## What is being asked
Go through the records and give each one again exactly, omitting the images.
Start of Block
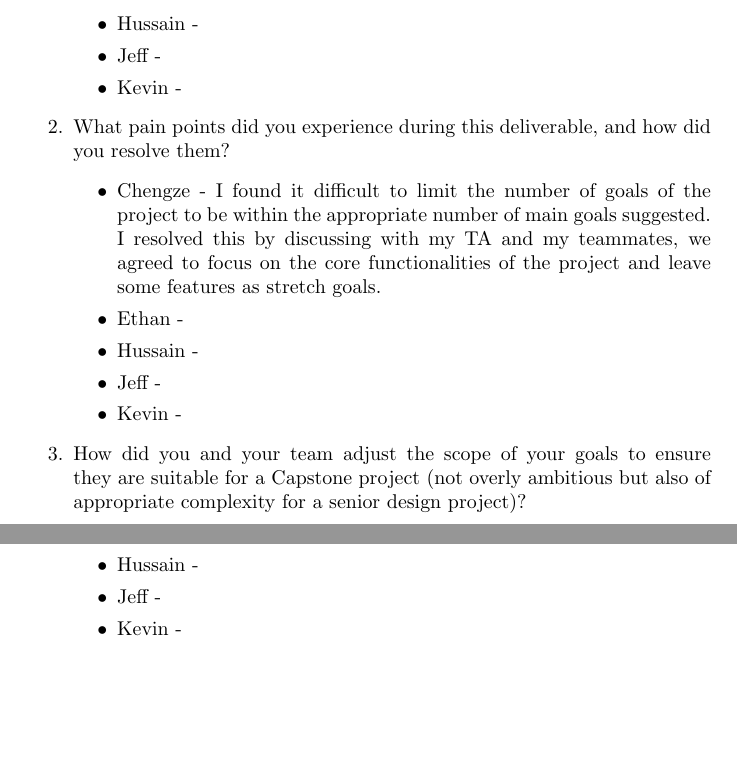
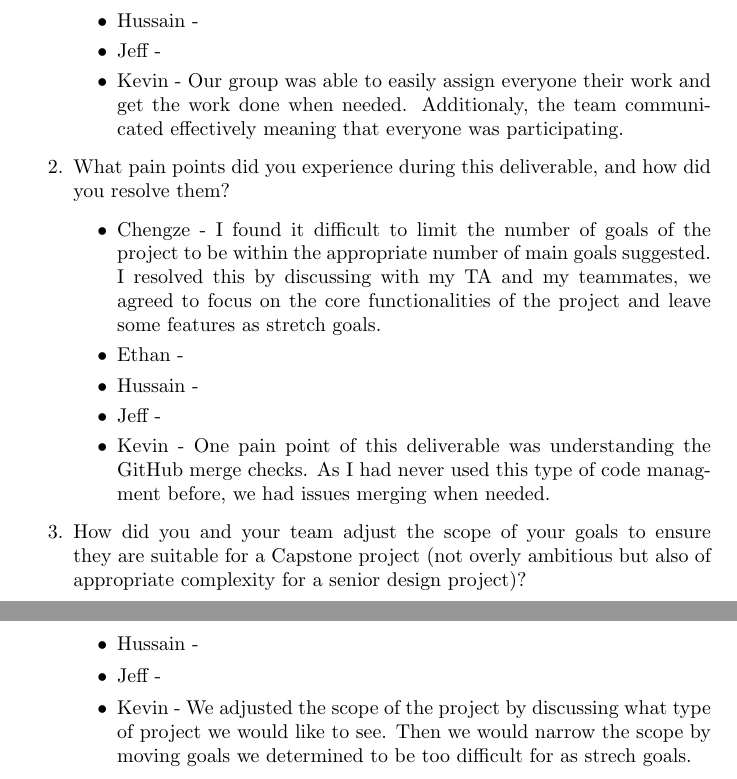
Before and after one commit to ritual-17/flow, a LaTeX document (docs/ProblemStatementAndGoals/ProblemStatement.tex): two parts of pages 5 and 6 of 6, joined at a grey line, cut so that both start at the same text, the shorter picture padded with empty space. Compiled offline with pdfLaTeX.

Commit message:
Added Kevins reflection

```diff
--- a/docs/ProblemStatementAndGoals/ProblemStatement.tex
+++ b/docs/ProblemStatementAndGoals/ProblemStatement.tex
@@ -181,7 +181,9 @@ over the course of the term.}
         \item Ethan -
         \item Hussain -
         \item Jeff -
-        \item Kevin -
+        \item Kevin - Our group was able to easily assign everyone their work
+        and get the work done when needed. Additionaly, the team communicated
+        effectively meaning that everyone was participating.
     \end{itemize}
 
     \item What pain points did you experience during this deliverable, and how
@@ -193,7 +195,9 @@ over the course of the term.}
         \item Ethan -
         \item Hussain -
         \item Jeff -
-        \item Kevin -
+        \item Kevin - One pain point of this deliverable was understanding the
+        GitHub merge checks. As I had never used this type of code managment
+        before, we had issues merging when needed.
     \end{itemize}
 
     \item How did you and your team adjust the scope of your goals to ensure
@@ -207,7 +211,9 @@ over the course of the term.}
         \item Ethan -
         \item Hussain -
         \item Jeff -
-        \item Kevin -
+        \item Kevin - We adjusted the scope of the project by discussing what
+        type of project we would like to see. Then we would narrow the scope
+        by moving goals we determined to be too difficult for as strech goals.
     \end{itemize}
 \end{enumerate}
 
```
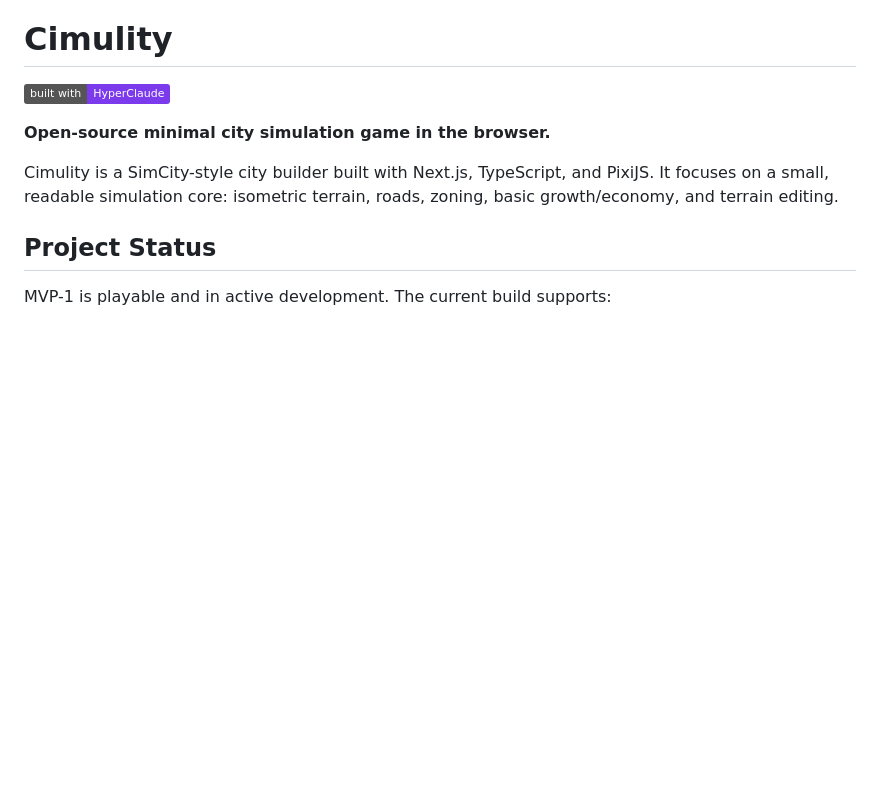
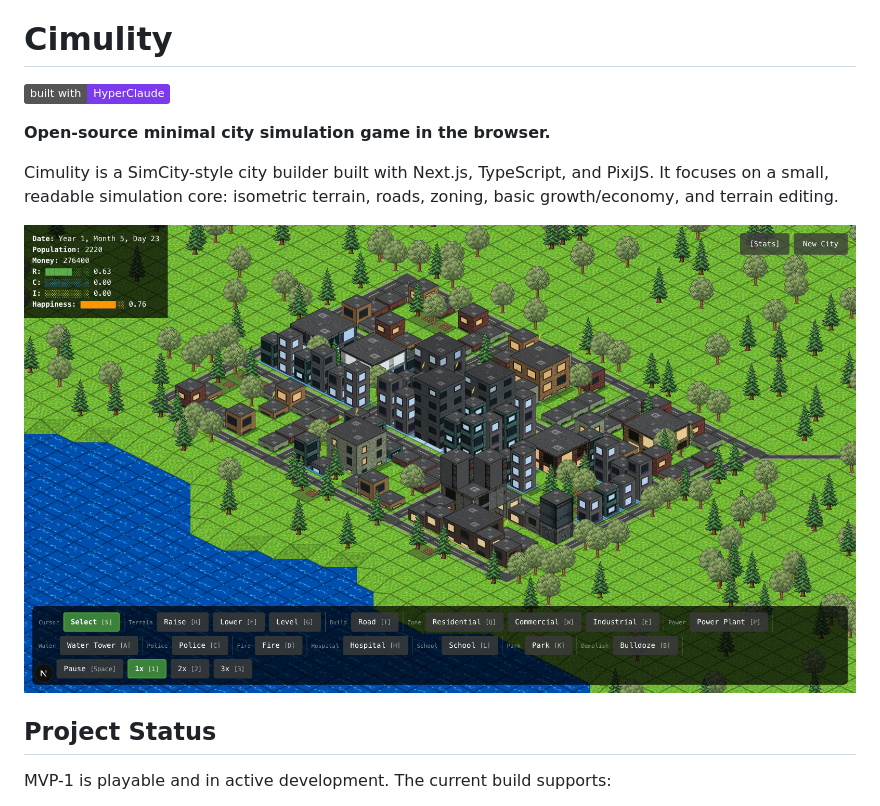
Before and after one commit to zeikar/cimulity, a Markdown page: README.md, the part around the change. Rendered like a GitHub page; pictures changed too: docs/screenshots/city-overview.png (added); badges without logos; blank space fills up the shorter version.

Commit message:
docs(readme): add gameplay screenshot of a seeded showcase city

```diff
--- a/README.md
+++ b/README.md
@@ -5,6 +5,8 @@
 **Open-source minimal city simulation game in the browser.**
 
 Cimulity is a SimCity-style city builder built with Next.js, TypeScript, and PixiJS. It focuses on a small, readable simulation core: isometric terrain, roads, zoning, basic growth/economy, and terrain editing.
+
+![Cimulity gameplay — an isometric city with roads, R/C/I buildings, service buildings, parks, and a coastline](docs/screenshots/city-overview.png)
 
 ## Project Status
 
```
End of Block
## Response for this exercise
Before and after one commit to ritual-17/flow, a LaTeX document (docs/ProblemStatementAndGoals/ProblemStatement.tex): two parts of pages 5 and 6 of 6, joined at a grey line, cut so that both start at the same text, the shorter picture padded with empty space. Compiled offline with pdfLaTeX.

Commit message:
Added Kevins reflection

```diff
--- a/docs/ProblemStatementAndGoals/ProblemStatement.tex
+++ b/docs/ProblemStatementAndGoals/ProblemStatement.tex
@@ -181,7 +181,9 @@ over the course of the term.}
         \item Ethan -
         \item Hussain -
         \item Jeff -
-        \item Kevin -
+        \item Kevin - Our group was able to easily assign everyone their work
+        and get the work done when needed. Additionaly, the team communicated
+        effectively meaning that everyone was participating.
     \end{itemize}
 
     \item What pain points did you experience during this deliverable, and how
@@ -193,7 +195,9 @@ over the course of the term.}
         \item Ethan -
         \item Hussain -
         \item Jeff -
-        \item Kevin -
+        \item Kevin - One pain point of this deliverable was understanding the
+        GitHub merge checks. As I had never used this type of code managment
+        before, we had issues merging when needed.
     \end{itemize}
 
     \item How did you and your team adjust the scope of your goals to ensure
@@ -207,7 +211,9 @@ over the course of the term.}
         \item Ethan -
         \item Hussain -
         \item Jeff -
-        \item Kevin -
+        \item Kevin - We adjusted the scope of the project by discussing what
+        type of project we would like to see. Then we would narrow the scope
+        by moving goals we determined to be too difficult for as strech goals.
     \end{itemize}
 \end{enumerate}
 
```
Before and after one commit to zeikar/cimulity, a Markdown page: README.md, the part around the change. Rendered like a GitHub page; pictures changed too: docs/screenshots/city-overview.png (added); badges without logos; blank space fills up the shorter version.

Commit message:
docs(readme): add gameplay screenshot of a seeded showcase city

```diff
--- a/README.md
+++ b/README.md
@@ -5,6 +5,8 @@
 **Open-source minimal city simulation game in the browser.**
 
 Cimulity is a SimCity-style city builder built with Next.js, TypeScript, and PixiJS. It focuses on a small, readable simulation core: isometric terrain, roads, zoning, basic growth/economy, and terrain editing.
+
+![Cimulity gameplay — an isometric city with roads, R/C/I buildings, service buildings, parks, and a coastline](docs/screenshots/city-overview.png)
 
 ## Project Status
 
```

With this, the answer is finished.